The red T-shirt with the inscription "ORO" brings memories of a remarkable folkdance teacher Ciga Despotović. Unknowingly, my wife and I stumbled into a master class, in which neither of us belonged, which Ciga was giving in Santa Cruz during his first United States teaching tour. After paying in advance and driving up from San Jose, we decided to stay. One of the Oro's he taught required that everyone's head bob in unison from side to side. I can still see Ciga's stare as he turned around after we bobbed in the wrong direction bumping our two heads with a loud thump. We really hurt, but both of us were not only scared, but too embarrassed to say anything and just smiled with a "Cheshire Cat" smile, as if nothing happened.

The next T-shirt is a Bulgarian Team World Cup soccer shirt I picked up in Chicago during one of our visits. The team did not do too well in the competition, but I enthusiastically rooted for my fellow players. Maybe they could have done better with a Pravo or a Rŭčenica.

A red T-shirt with Laguna Folkdance Festival pictures a lovely group of costumed folk dancers. I don't remember which festival this came from, but I recalled the great times we had at the many festivals we did attend.

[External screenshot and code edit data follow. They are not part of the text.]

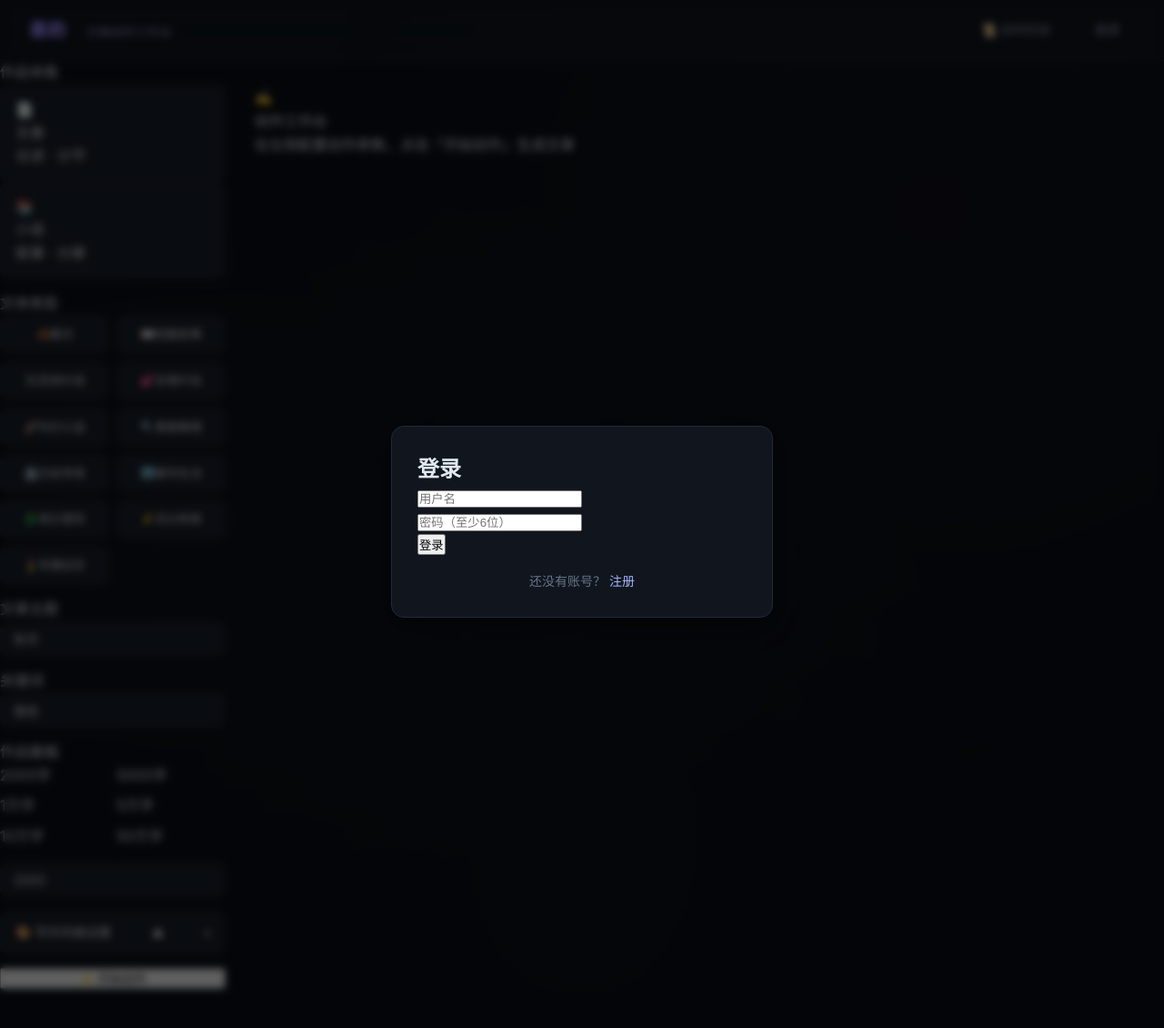
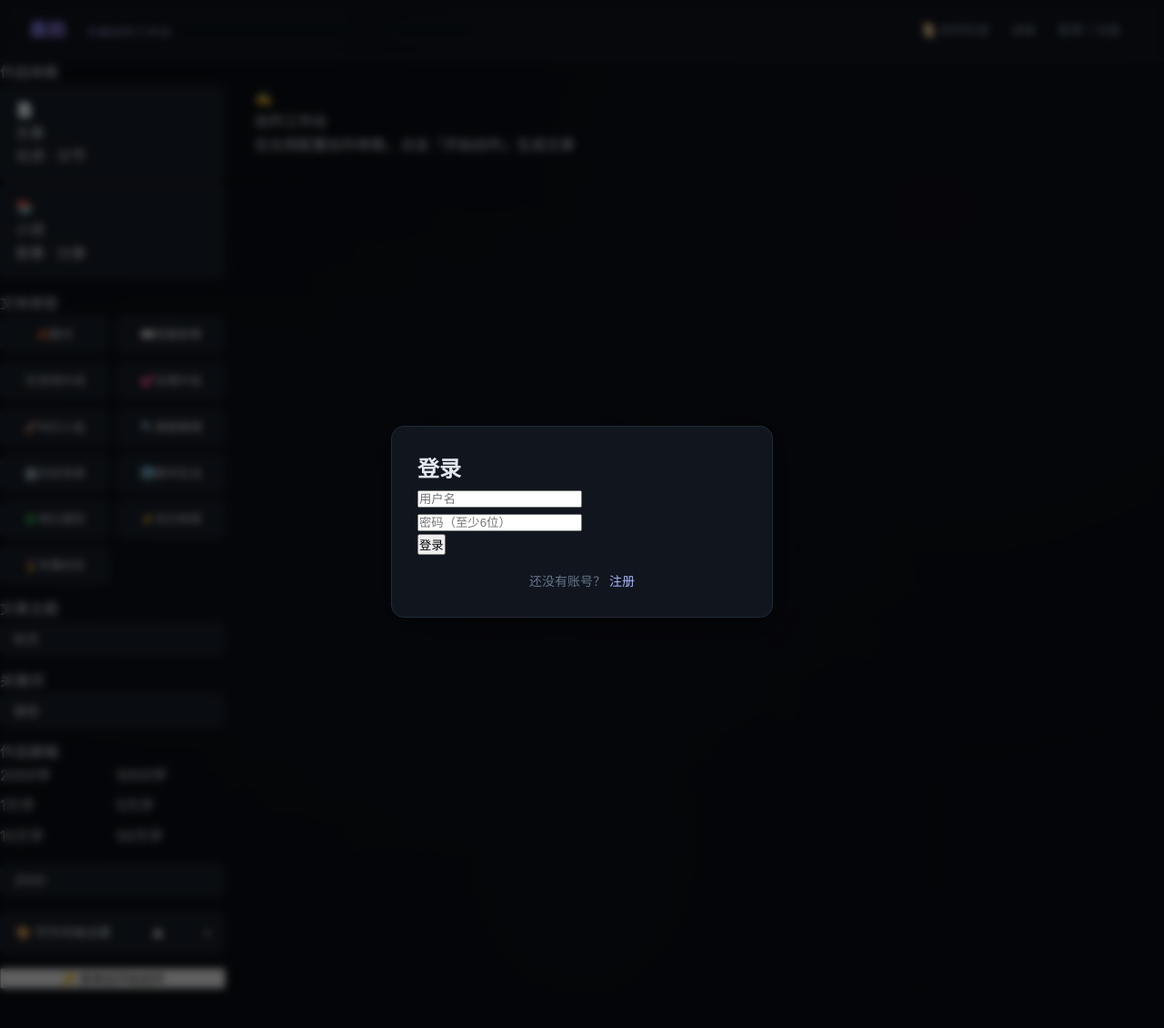
Before and after one commit to chumaoyuan01-creator/-, a Flask app: page / in a window 1280 px wide. Shown: the top 1130 px of the page at 91% size. Run offline with Flask 3, Linux system fonts and the light colour scheme; parts of the project's set-up code (start-up, migrations or seed data) failed here and were passed over.

Commit message:
fix: 游客可自由浏览首页，不再强制登录
- 前端游客模式：顶栏显示「游客」+「登录/注册」
- 生成按钮改为「登录后开始创作」，点击弹出登录框
- 移除 index.html 中硬编码的 onclick
- 后端 /api/articles 未登录返回空列表

```diff
--- a/static/app.js
+++ b/static/app.js
@@ -440,17 +440,26 @@ function validateGenerateForm(topic, keyword) {
             .then(data => {
                 const userInfo = document.getElementById('userInfo');
                 const authLink = document.getElementById('authLink');
+                const generateBtn = document.getElementById('generateBtn');
                 if (data.logged_in) {
                     userInfo.textContent = '👤 ' + data.username;
                     authLink.textContent = '退出';
                     authLink.onclick = () => {
                         fetch('/api/logout', { method: 'POST' })
-                        .then(() => checkUserStatus());
+                        .then(() => location.reload());
                     };
+                    if (generateBtn) {
+                        generateBtn.onclick = () => generate();
+                        generateBtn.textContent = '✨ 开始创作';
+                    }
                 } else {
-                    userInfo.textContent = '';
-                    authLink.textContent = '登录';
+                    userInfo.textContent = '游客';
+                    authLink.textContent = '登录 / 注册';
                     authLink.onclick = () => openAuthModal('login');
+                    if (generateBtn) {
+                        generateBtn.onclick = () => openAuthModal('login');
+                        generateBtn.textContent = '🔑 登录后开始创作';
+                    }
                 }
             });
         }
--- a/templates/index.html
+++ b/templates/index.html
@@ -13,7 +13,7 @@
         <div class="topbar-nav">
             <a href="/history">📜 创作历史</a>
             <span class="topbar-user" id="userInfo"></span>
-            <a href="javascript:void(0)" id="authLink" onclick="openAuthModal('login')">登录</a>
+            <a href="javascript:void(0)" id="authLink">登录 / 注册</a>
         </div>
     </div>
 
```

I uncover a well-worn, Копривщица 95" (Koprivshtica 95 in Cyrillic writing) T-shirt, which I inherited from Gene Lovejoy who died shortly after his trip to Bulgaria. I could have gone on that trip, and spent many an hour dancing with my good friend, but being involved in the corporate world pressures would not take three weeks of vacation. That T-shirt not only reminds me of Gene but also that I need to live my life to the fullest every day.

Then, there is a recent green T-shirt from "Dancing on the Water." I seldom wear it. Green is not my color, but just looking at the T-shirt reminds me of the great times we had dancing in Vietnam and Cambodia with Lee Otterholt.

A red T-shirt with a great yellow sun with Macedonian dancers holding the rays of sunshine proclaims the words of the song: "Oro, Pesn, Solnce i Ljubov, Tova, e Makedonia" (Song, Dance, Sun, and Love - this is Macedona) and brings memories of another wonderful teacher, Atanas Kolarovski.

A well-worn black T-shirt showing a line of men dancing in one direction and the women leading a line in the other, either comes from a week-long Caribbean folkdance cruise we took with Yves and France Moreau or is it the one we bought at one of the festivals and which prompted us to take that cruise?

A very formal, but dear polo shirt hangs on a hangar. It is just plain white, but embossed in it's front is an image of a red and white checkered Croatian tie known by the French as cravat, or "Alla Croat" after the scarves worn by the Croatian soldiers during the Napoleonic times in Paris.

As I pick up my last and favorite Paprika-red Conejo Valley folk dance shirt showing the silhouettes of some my friends dancing, I realize that it is not only getting dark, but also that these T-shirts are too valuable to donate or throw away.

I carefully fold them and put them back in the drawers. A full closet is like a mind full of good memories; the longer they stay the better they get.


As appearing in "Dancing with Two Left Feet (29)," Folk Dance Scene.
Used with permission of the author.